Whether you live in an urban or rural area, restoring beaver’s role on public lands benefits us all via the water-rich, carbon storing habitat they create and maintain. As wetlands, ponds, rising water tables and riparian vegetation increase, so does Oregon’s water security, its drought-preparedness, and its fish and wildlife habitat and connectivity. As habitat expands, so does the number of natural firebreaks – these zones of lush green and water serve as safety zones for wildlife and livestock during fire, and habitat post-fire. And they create conditions that improve salmon rearing habitat and quality throughout their range, and temporarily store water to then feed the streams during drought.
Given the scale of degradation within streams and wetlands and throughout the West, we need all partners mobilized to restore these systems. Beaver are our greatest ally! But for this ecosystem engineer to successfully provide resilience against drought & wildfire, they must be able to safely build and maintain their natural infrastructure (dams!) while expanding their numbers and distributions across the state. So, let’s get them protected!
We must give beaver protection from hunting and trapping under the state furbearer regulations on Oregon’s public lands, and encourage funds to be made available to provide incentives to private landowners to work with beavers to store water, sub-irrigate fields and create wetlands. This possibility is within reach if Oregon closes these public lands to recreational beaver trapping and hunting, before the next beaver trapping and hunting season starts on November 15. This would allow beaver to begin expanding the abundance of wetlands, ponds, and complex riparian areas, making it an effective climate change response strategy.

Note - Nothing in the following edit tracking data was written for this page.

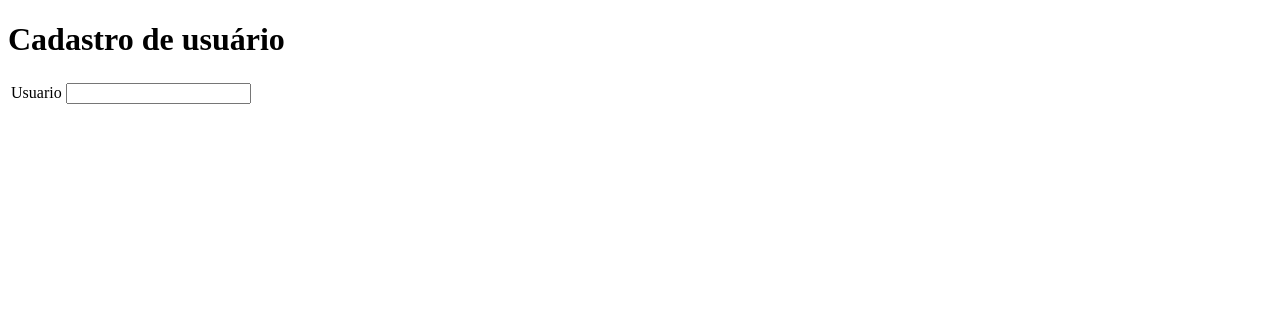
Repository: rsuzumura/fiveslivraria
Page: http://localhost/LivrariaFiveS/formCadastroUsuario.jsp
The author's editor kept a copy of each file at every save. The page is drawn from the files as they stood at one save, then again after the next save.
The browser window is 1280 px wide. The pictures show the whole page.
The page is served by Tomcat 9. Other server files are loaded and not shown.

Above is the page before, as saved 2012-04-15 00:34:35.

### LivrariaFiveS - Web/LivrariaFiveS/WebContent/formCadastroUsuario.jsp
<%@ page language="java" contentType="text/html; charset=ISO-8859-1"
	pageEncoding="ISO-8859-1"%>
<!DOCTYPE html PUBLIC "-//W3C//DTD HTML 4.01 Transitional//EN" "http://www.w3.org/TR/html4/loose.dtd">
<html>
<head>
<meta http-equiv="Content-Type" content="text/html; charset=ISO-8859-1">
<title>Cadastro de usuários</title>
</head>
<body>
	<h1>Cadastro de usuário</h1>
	<table>
		<tr>
			<td>Usuario</td>
			<td><input id="nmUsuario" type="text"></td>
		</tr>
	</table>

</body>
</html>

After the next save:
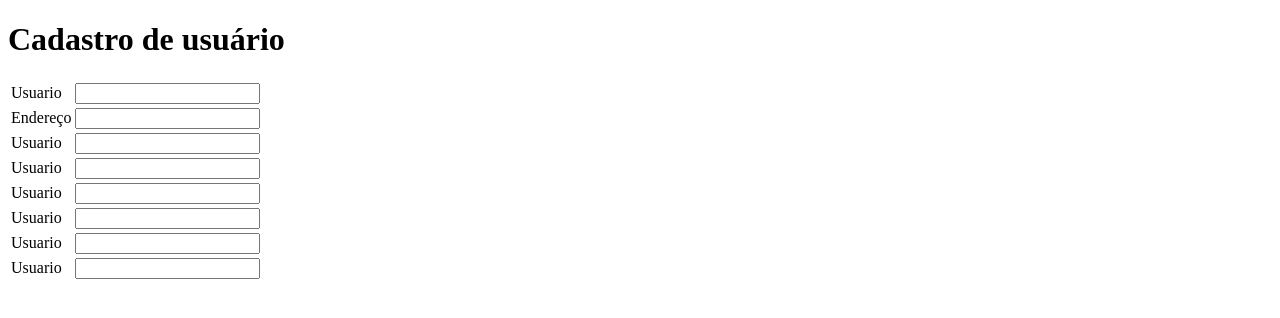
Saved 57 s later.
--- a/LivrariaFiveS - Web/LivrariaFiveS/WebContent/formCadastroUsuario.jsp
+++ b/LivrariaFiveS - Web/LivrariaFiveS/WebContent/formCadastroUsuario.jsp
@@ -13,6 +13,34 @@
 			<td>Usuario</td>
 			<td><input id="nmUsuario" type="text"></td>
 		</tr>
+		<tr>
+			<td>Endereço</td>
+			<td><input id="nmUsuario" type="text"></td>
+		</tr>
+		<tr>
+			<td>Usuario</td>
+			<td><input id="nmUsuario" type="text"></td>
+		</tr>
+		<tr>
+			<td>Usuario</td>
+			<td><input id="nmUsuario" type="text"></td>
+		</tr>
+		<tr>
+			<td>Usuario</td>
+			<td><input id="nmUsuario" type="text"></td>
+		</tr>
+		<tr>
+			<td>Usuario</td>
+			<td><input id="nmUsuario" type="text"></td>
+		</tr>
+		<tr>
+			<td>Usuario</td>
+			<td><input id="nmUsuario" type="text"></td>
+		</tr>
+		<tr>
+			<td>Usuario</td>
+			<td><input id="nmUsuario" type="text"></td>
+		</tr>
 	</table>
 
 </body>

How can you get involved and stay informed about beaver restoration in Mt. Hood National Forest?
- Submit a comment to your elected officials today using the link below.
- Learn about Bark’s work in wetlands and beaver habitat in the Clackamas River basin.
- Subscribe to wildlife management updates from the Oregon Department of Fish and Wildlife.
- Sign up for Bark Alert emails.
- Keep an eye out for Bark’s beaver habitat and wetland survey volunteer trainings and field days.